Former Celtic striker Ian Wright has condemned the “super-intense religious bigotry” that exists within the Old Firm derby.
The ex-Arsenal and England hitman played for the green half of Glasgow’s divide for a brief period in the 1999-00 season under John Barnes.
Writing in his new autobiography A Life In Football, Wright says he was “naive” prior to his move north of the border and that he wasn’t prepared for the hatred he would experience.
He writes: “This wasn’t football, listening to songs being sung from the start to the finish of the game saying ‘**** the Pope and the IRA’, or you’re in your car and people start banging on the roof shouting ‘No retreat! No surrender!’ At first, I didn’t even know what they were talking about.

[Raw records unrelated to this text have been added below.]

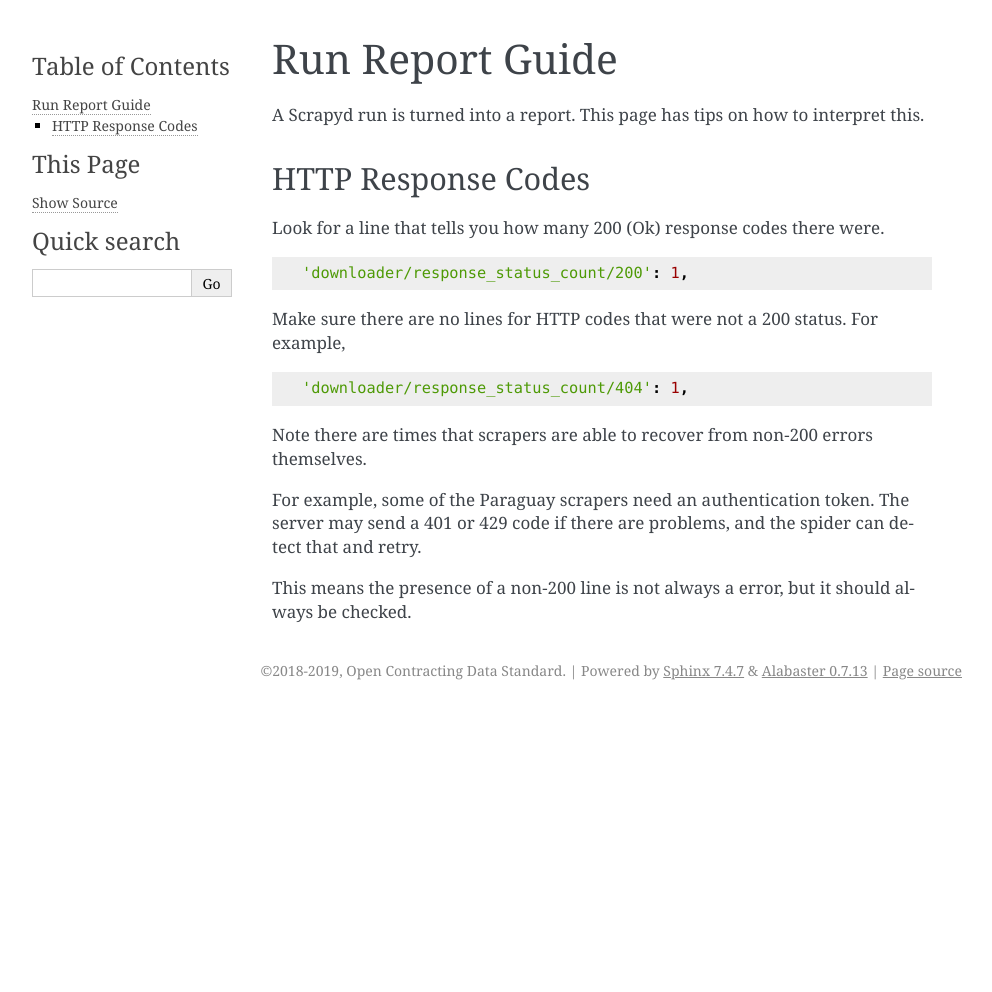
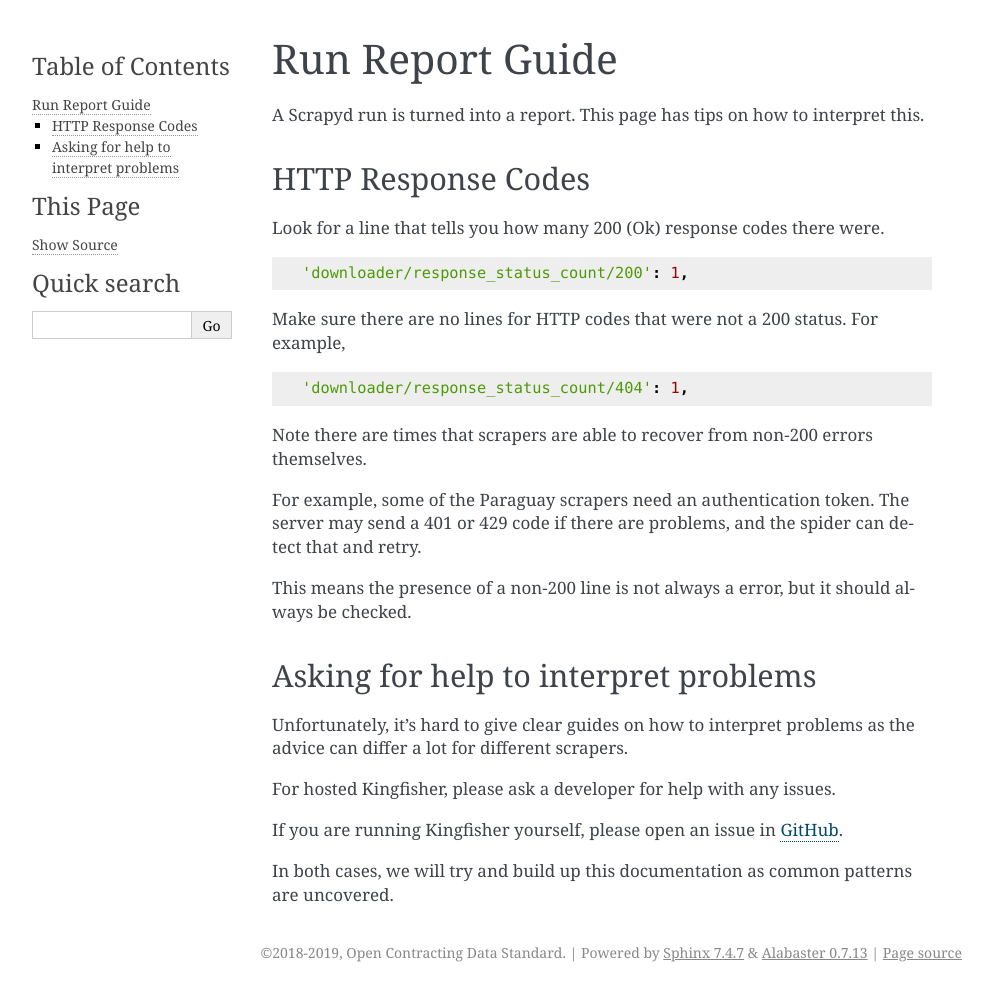
Before and after one commit to open-contracting/kingfisher-collect, a Sphinx documentation site: the page built from docs/run-report-guide.rst, in a window 1280 px wide. Shown: the whole page, without its empty margins (148-1140 px from the left). Built offline with Sphinx 7.4.7, drawn with Linux system fonts in a browser that asks for light colours; before the commit the page ends 900 px from its top, so only the background shows below that.

Commit message:
Docs - add to Run Report Guide page https://github.com/open-contracting/kingfisher-scrape/issues/198 (With help from pindec)

```diff
--- a/docs/run-report-guide.rst
+++ b/docs/run-report-guide.rst
@@ -23,3 +23,14 @@ Note there are times that scrapers are able to recover from non-200 errors thems
 For example, some of the Paraguay scrapers need an authentication token. The server may send a 401 or 429 code if there are problems, and the spider can detect that and retry.
 
 This means the presence of a non-200 line is not always a error, but it should always be checked.
+
+Asking for help to interpret problems
+-------------------------------------
+
+Unfortunately, it's hard to give clear guides on how to interpret problems as the advice can differ a lot for different scrapers.
+
+For hosted Kingfisher, please ask a developer for help with any issues.
+
+If you are running Kingfisher yourself, please open an issue in `GitHub <https://github.com/open-contracting/kingfisher-scrape>`_.
+
+In both cases, we will try and build up this documentation as common patterns are uncovered.
```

“There was a vile atmosphere, fuelled by hatred, especially at the Auld Firm derby [sic]. Fans love to talk about it like it’s this unbelievable thing! It’s not an unbelievable thing: it’s a nasty, tense, unsporting environment of super-intense religious bigotry that’s nothing to do with sport.”
Wright goes on to repeat claims, originally made back in 2000, that he was spat at by Celtic fans in the wake of the 3-1 defeat by Inverness Caledonian Thistle in the Scottish Cup, the match that would cost Barnes his job as manager.

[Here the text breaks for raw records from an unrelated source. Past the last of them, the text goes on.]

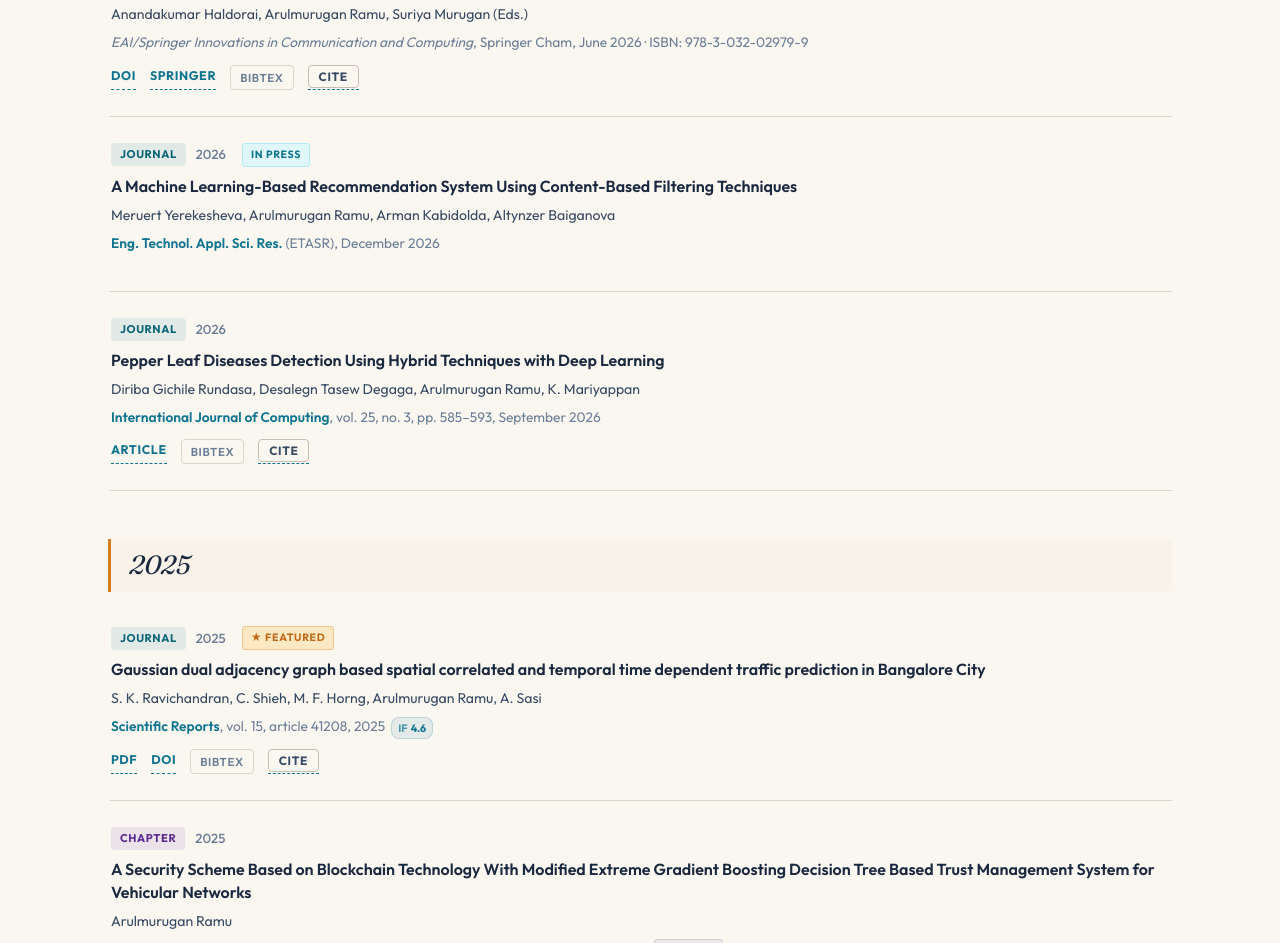
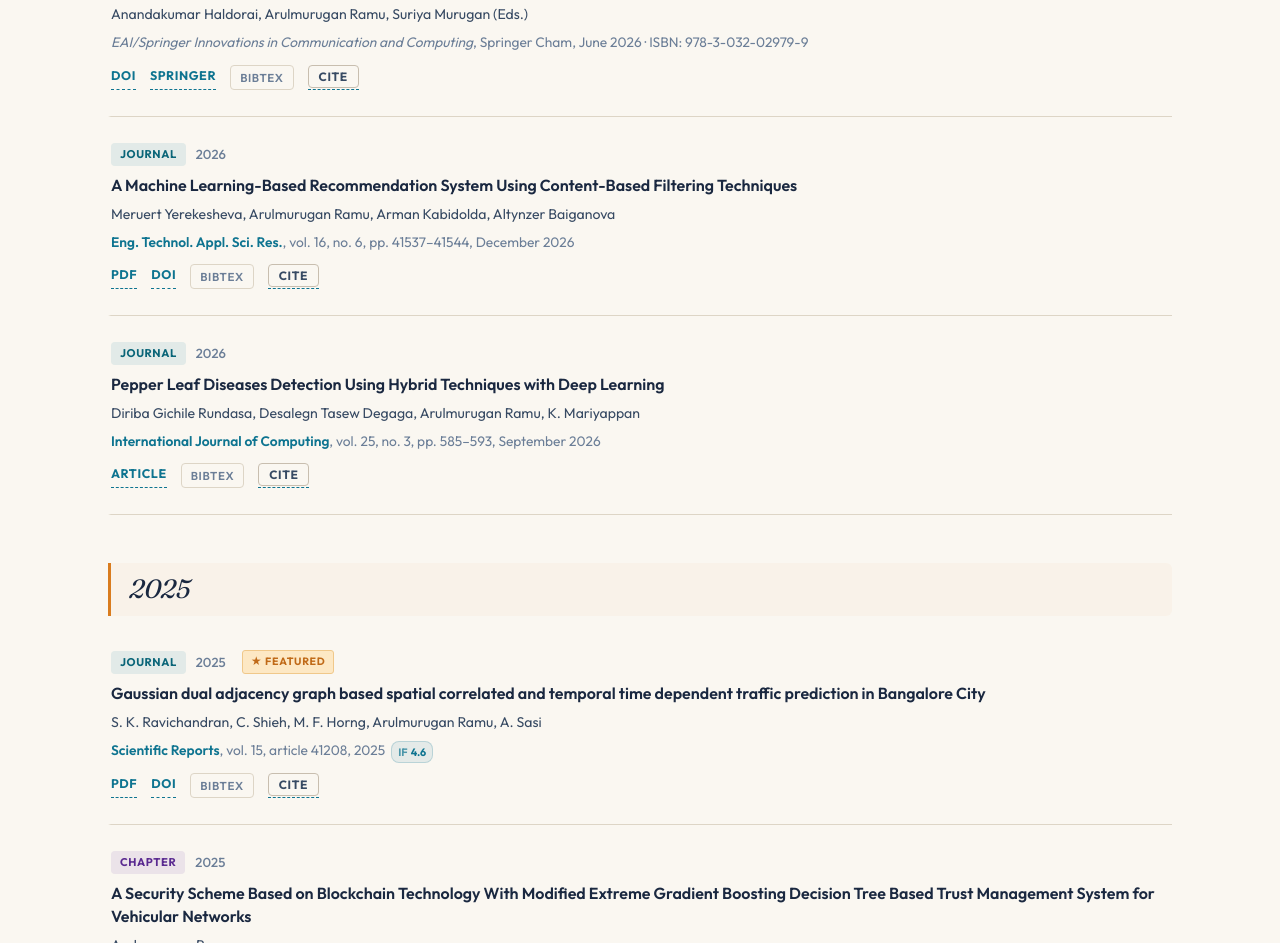
Before and after one commit to arulmr0/arulmr0.github.io, a plain HTML site: page index.html in a window 1280 px wide. Shown: the part 3512-4455 px from the top of the page. Drawn offline with Linux system fonts and the light colour scheme; no server answers; animation ran at ten frames a second.

Commit message:
feat: publish ETASR paper — vol.16 no.6 pp.41537-41544, DOI 10.48084/etasr.20950
Co-Authored-By: Claude Sonnet 4.6 <noreply@anthropic.com>

```diff
--- a/index.html
+++ b/index.html
@@ -323,11 +323,16 @@
           <div class="pub-meta">
             <span class="pub-badge journal">Journal</span>
             <span class="pub-year">2026</span>
-            <span style="display:inline-flex;align-items:center;font-size:.66rem;font-weight:700;text-transform:uppercase;letter-spacing:.7px;color:#0e7490;background:#e0f7fa;border:1px solid #b2ebf2;padding:2px 8px;border-radius:3px;margin-left:6px;">In Press</span>
-          </div>
-          <h3 class="pub-title">A Machine Learning-Based Recommendation System Using Content-Based Filtering Techniques</h3>
+          </div>
+          <h3 class="pub-title">
+            <a href="https://doi.org/10.48084/etasr.20950" target="_blank" rel="noopener">A Machine Learning-Based Recommendation System Using Content-Based Filtering Techniques</a>
+          </h3>
           <p class="pub-authors">Meruert Yerekesheva, Arulmurugan Ramu, Arman Kabidolda, Altynzer Baiganova</p>
-          <p class="pub-venue"><em>Eng. Technol. Appl. Sci. Res.</em> (ETASR), December 2026</p>
+          <p class="pub-venue"><em>Eng. Technol. Appl. Sci. Res.</em>, vol. 16, no. 6, pp. 41537–41544, December 2026</p>
+          <div class="pub-links">
+            <a href="https://etasr.com/index.php/ETASR/article/view/20950/7405" class="pub-link" target="_blank" rel="noopener">PDF</a>
+            <a href="https://doi.org/10.48084/etasr.20950" class="pub-link" target="_blank" rel="noopener">DOI</a>
+          </div>
         </article>
 
         <article class="pub-item" data-type="journal" data-year="2026">
```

He also states his belief that the media in Scotland were biased in favour of one half of the Old Firm.
He adds: “The press up there seemed to be very pro-Rangers, too, so journalists had so much fun ridiculing me and my so-called lack of form up there.”
Wright played 10 games for Celtic, scoring three goals. His autobiography A Life In Football is on sale now.